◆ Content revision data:
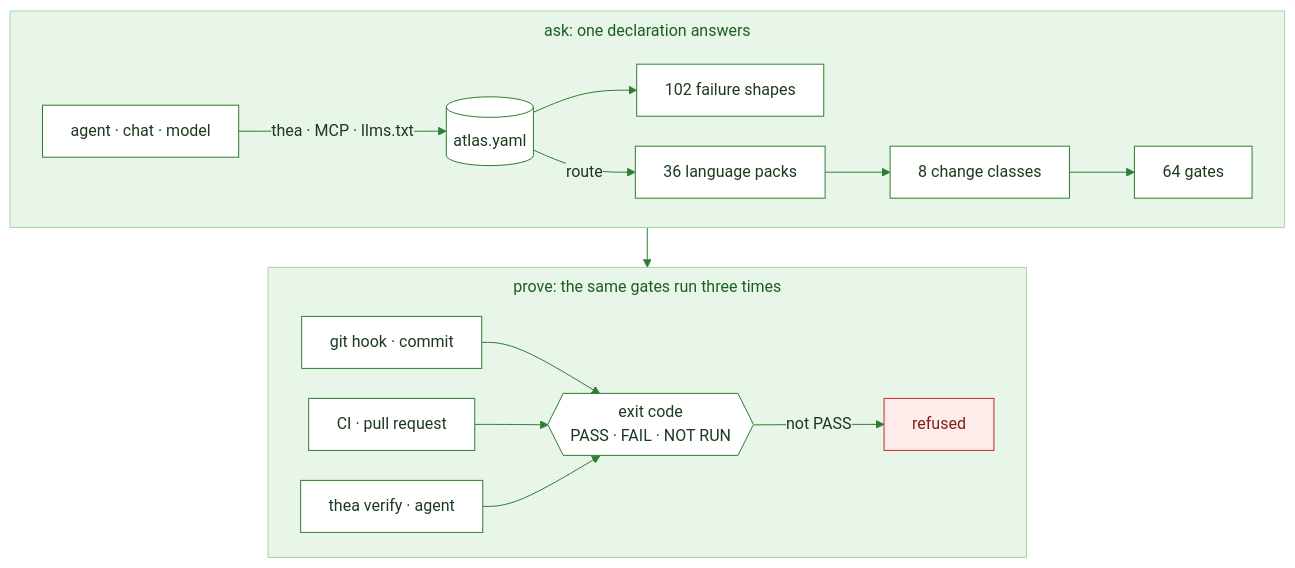
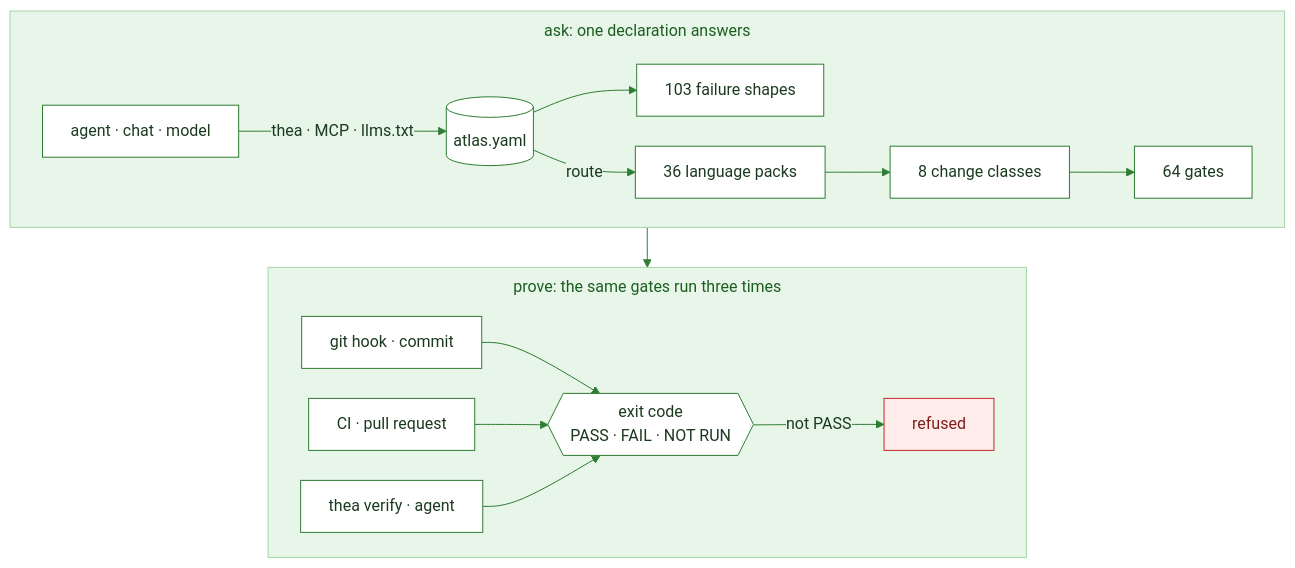
The diagram in README.md (HLIntel/Headron), drawn with Mermaid before and after one commit. The commit also changed 8 other files, not shown here.

````diff
--- a/README.md
+++ b/README.md
@@ -36,36 +36,36 @@
 ```mermaid
 ---
 config:
   theme: base
   themeVariables:
     primaryColor: "#ffffff"
     primaryBorderColor: "#2e7d32"
     primaryTextColor: "#1b3a1f"
     lineColor: "#2e7d32"
     clusterBkg: "#e8f5e9"
     clusterBorder: "#a5d6a7"
     titleColor: "#1b5e20"
     edgeLabelBackground: "#e8f5e9"
   flowchart:
     subGraphTitleMargin: {top: 8, bottom: 16}
     nodeSpacing: 30
     rankSpacing: 40
     padding: 14
 ---
 flowchart TB
   accTitle: How Thea proves a change
-  accDescr: an agent, chat or model asks through the thea CLI, MCP or llms.txt, atlas.yaml routes the file to 1 of 36 language packs and hands back 102 known failure shapes, 8 change classes select from 64 gates, the same check-only gates run at commit in a git hook, on the pull request in CI and in the agent's thea verify report, the exit code is the verdict PASS, FAIL or NOT RUN, and anything but PASS refuses the change
+  accDescr: an agent, chat or model asks through the thea CLI, MCP or llms.txt, atlas.yaml routes the file to 1 of 36 language packs and hands back 103 known failure shapes, 8 change classes select from 64 gates, the same check-only gates run at commit in a git hook, on the pull request in CI and in the agent's thea verify report, the exit code is the verdict PASS, FAIL or NOT RUN, and anything but PASS refuses the change
   subgraph ask [ask: one declaration answers]
     direction LR
     A[agent · chat · model] -->|thea · MCP · llms.txt| D[(atlas.yaml)]
-    D --> L[102 failure shapes]
+    D --> L[103 failure shapes]
     D -->|route| P[36 language packs] --> K[8 change classes] --> G[64 gates]
   end
   subgraph run [prove: the same gates run three times]
     direction LR
     H[git hook · commit] & C[CI · pull request] & R[thea verify · agent] --> V{{exit code<br>PASS · FAIL · NOT RUN}} -->|not PASS| X[refused]
   end
   ask --> run
   classDef stop fill:#fdecea,stroke:#c62828,color:#7f1d1d
   class X stop
 ```
````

◆ YOUR ASSIGNMENT: Leave out the pictures and print every line of the data exactly.

◆ SOLUTION TO THIS EXERCISE:
The diagram in README.md (HLIntel/Headron), drawn with Mermaid before and after one commit. The commit also changed 8 other files, not shown here.

````diff
--- a/README.md
+++ b/README.md
@@ -36,36 +36,36 @@
 ```mermaid
 ---
 config:
   theme: base
   themeVariables:
     primaryColor: "#ffffff"
     primaryBorderColor: "#2e7d32"
     primaryTextColor: "#1b3a1f"
     lineColor: "#2e7d32"
     clusterBkg: "#e8f5e9"
     clusterBorder: "#a5d6a7"
     titleColor: "#1b5e20"
     edgeLabelBackground: "#e8f5e9"
   flowchart:
     subGraphTitleMargin: {top: 8, bottom: 16}
     nodeSpacing: 30
     rankSpacing: 40
     padding: 14
 ---
 flowchart TB
   accTitle: How Thea proves a change
-  accDescr: an agent, chat or model asks through the thea CLI, MCP or llms.txt, atlas.yaml routes the file to 1 of 36 language packs and hands back 102 known failure shapes, 8 change classes select from 64 gates, the same check-only gates run at commit in a git hook, on the pull request in CI and in the agent's thea verify report, the exit code is the verdict PASS, FAIL or NOT RUN, and anything but PASS refuses the change
+  accDescr: an agent, chat or model asks through the thea CLI, MCP or llms.txt, atlas.yaml routes the file to 1 of 36 language packs and hands back 103 known failure shapes, 8 change classes select from 64 gates, the same check-only gates run at commit in a git hook, on the pull request in CI and in the agent's thea verify report, the exit code is the verdict PASS, FAIL or NOT RUN, and anything but PASS refuses the change
   subgraph ask [ask: one declaration answers]
     direction LR
     A[agent · chat · model] -->|thea · MCP · llms.txt| D[(atlas.yaml)]
-    D --> L[102 failure shapes]
+    D --> L[103 failure shapes]
     D -->|route| P[36 language packs] --> K[8 change classes] --> G[64 gates]
   end
   subgraph run [prove: the same gates run three times]
     direction LR
     H[git hook · commit] & C[CI · pull request] & R[thea verify · agent] --> V{{exit code<br>PASS · FAIL · NOT RUN}} -->|not PASS| X[refused]
   end
   ask --> run
   classDef stop fill:#fdecea,stroke:#c62828,color:#7f1d1d
   class X stop
 ```
````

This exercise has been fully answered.